- French people always talk about the food they’re eating, comment on it, ask questions about the dish. It’s very impolite not to.
- at the restaurant
- French people don’t alter (add/take out food) the dish they ordered from a menu. They can specify how they want meat or fish cooked, but that about it.
- French people don’t bring a doggy bag home (although that’s changing)
- French waiters are not going to tell you their name, and aren’t necessarily going to be as attentive, as their tip is included in your tab anyway
- French people feel it’s okay to smoke outside the café. They feel entitled. They feel if you don’t like smoke, there is an area inside where you won’t be confronted to smoke
- I hope you’re somewhat thick-skinned as the French tend to talk like sailors sometimes. French language is often more graphic than English. I can think of many words that, if translated literally, will really shock an English speaker. However, these words are very common in French. See for instance the 1998 movie ‘Le diner de cons’ very properly translated by ‘The dinner game’ whereas the literal translation should be something like ‘The dinner for c_nts’.*
- French people use command forms more readily than English speakers do
- Tourne à gauche
- You’ll want to turn left
- French people use exclamation points and capital letters often in writing, which can be perceived as rude
- French people generally don’t return their purchases to the store for an exchange or a refund without having to go through a protocol. It’s a huge ordeal, although again, with big online companies, that might be changing a little in retail store as well.
What do you think?

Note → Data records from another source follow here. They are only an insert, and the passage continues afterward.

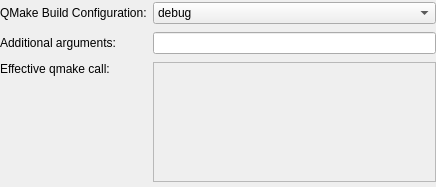
Old version of the form src/plugins/qt4projectmanager/qmakestep.ui in the repository qt-creator/qt-creator.
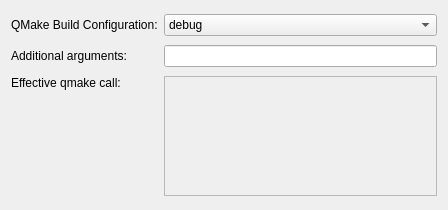
New version of the form.

Diff of the .ui file:
```diff
--- a/src/plugins/qt4projectmanager/qmakestep.ui
+++ b/src/plugins/qt4projectmanager/qmakestep.ui
@@ -6,17 +6,11 @@
    <rect>
     <x>0</x>
     <y>0</y>
-    <width>436</width>
-    <height>187</height>
+    <width>448</width>
+    <height>210</height>
    </rect>
   </property>
   <layout class="QFormLayout" name="formLayout">
-   <property name="fieldGrowthPolicy">
-    <enum>QFormLayout::ExpandingFieldsGrow</enum>
-   </property>
-   <property name="margin">
-    <number>0</number>
-   </property>
    <item row="0" column="0">
     <widget class="QLabel" name="label_2">
      <property name="text">
```
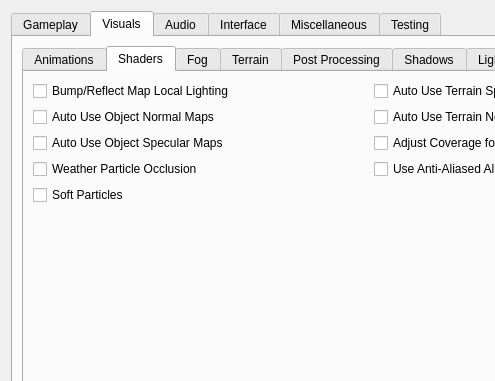
Old version of the form apps/launcher/ui/settingspage.ui in the repository zander2k1/groovy-openmw; both pictures show x 0 to 495 and y 0 to 381 of the 741 by 503 pixel window.
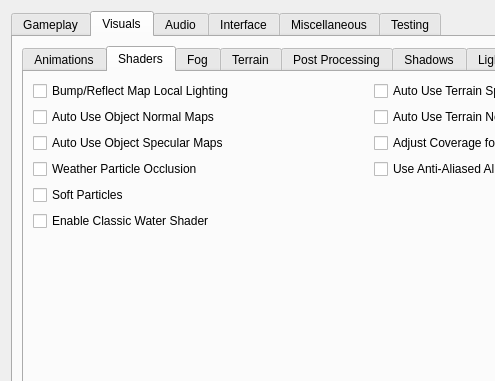
New version of the form. The open tabs and pages were chosen to show the change.

Commit message:
Added an option for a classic water shader. - All credit for this shader goes to Qlonever
Added an optional white/black button icon setting to the launcher

```diff
--- a/apps/launcher/ui/settingspage.ui
+++ b/apps/launcher/ui/settingspage.ui
@@ -464,6 +464,16 @@
                    </property>
                   </widget>
                  </item>
+                 <item row="7" column="0">
+                  <widget class="QCheckBox" name="classicWaterShaderCheckBox">
+                   <property name="toolTip">
+                    <string>Use classic water shader files and textures when available.</string>
+                   </property>
+                   <property name="text">
+                    <string>Enable Classic Water Shader</string>
+                   </property>
+                  </widget>
+                 </item>
                  <item row="3" column="0">
                   <widget class="QCheckBox" name="autoUseObjectSpecularMapsCheckBox">
                    <property name="toolTip">
```
Left out of the diff: 10 changed lines with no effect on the pictures. The commit also changes 31 other files.
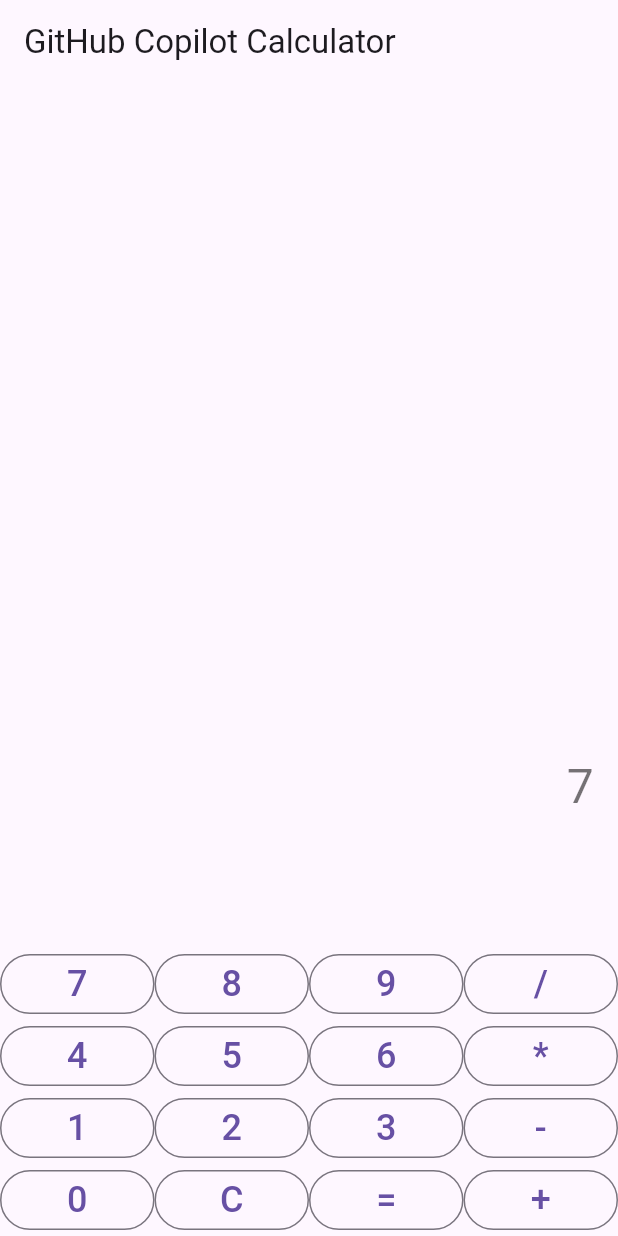
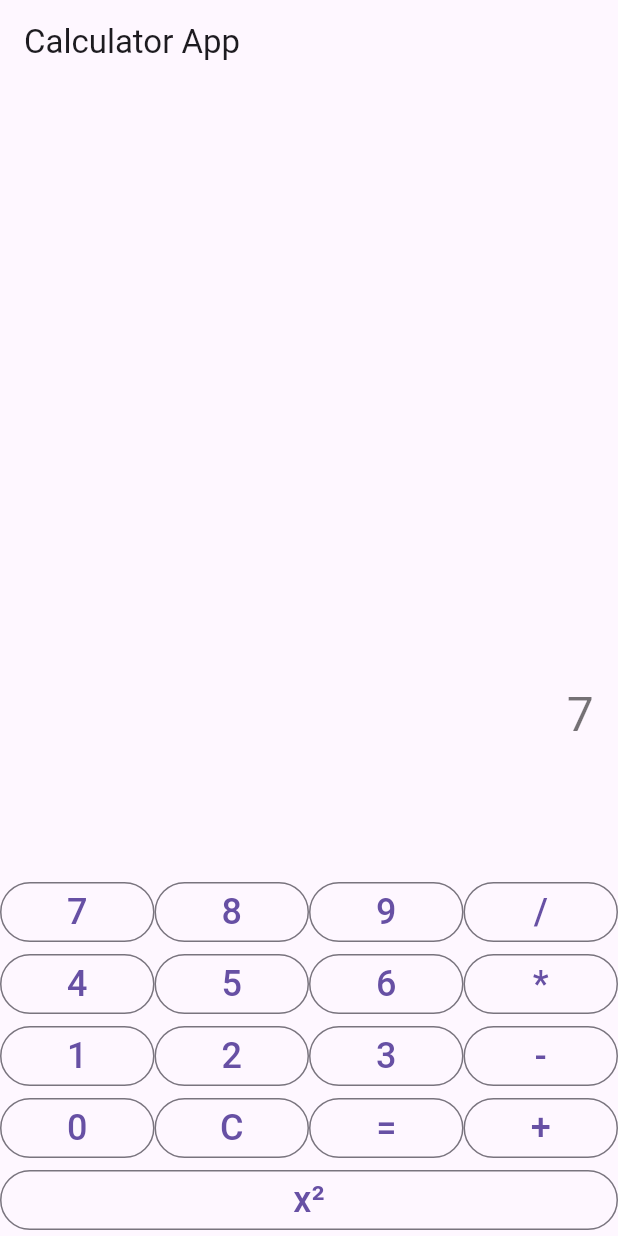
Before and after one commit to jeanettebarboza/flutter-calculator, a Flutter app: the screen it shows after launch, after a tap on an icon or button, on a phone screen of 412 x 824 dp. Run offline on Flutter 3.47's test engine with Material 3 defaults, Android fonts, the phone set to English and light mode, and no system bars; missing offline and left inert: expressions.

Commit message:
Added square button to the calculator app

```diff
--- a/lib/main.dart
+++ b/lib/main.dart
@@ -41,6 +41,13 @@ class _CalculatorScreenState extends State<CalculatorScreen> {
         } catch (e) {
           _result = 'Error';
         }
+      } else if (value == 'x²') {
+        try {
+          double number = double.parse(_expression);
+          _result = (number * number).toString();
+        } catch (e) {
+          _result = 'Error';
+        }
       } else {
         _expression += value;
       }
@@ -63,7 +70,7 @@ class _CalculatorScreenState extends State<CalculatorScreen> {
   Widget build(BuildContext context) {
     return Scaffold(
       appBar: AppBar(
-        title: Text('GitHub Copilot Calculator'),
+        title: Text('Calculator App'),
       ),
       body: Column(
         children: <Widget>[
@@ -119,6 +126,11 @@ class _CalculatorScreenState extends State<CalculatorScreen> {
               _buildButton('+'),
             ],
           ),
+          Row(
+            children: <Widget>[
+              _buildButton('x²'), // Add the new button here
+            ],
+          ),
         ],
       ),
     );
```
Also changed, not shown: 3 other files.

Can you think of other examples? Have you had a funny or a bad experience in France? Let me know here in the comments below.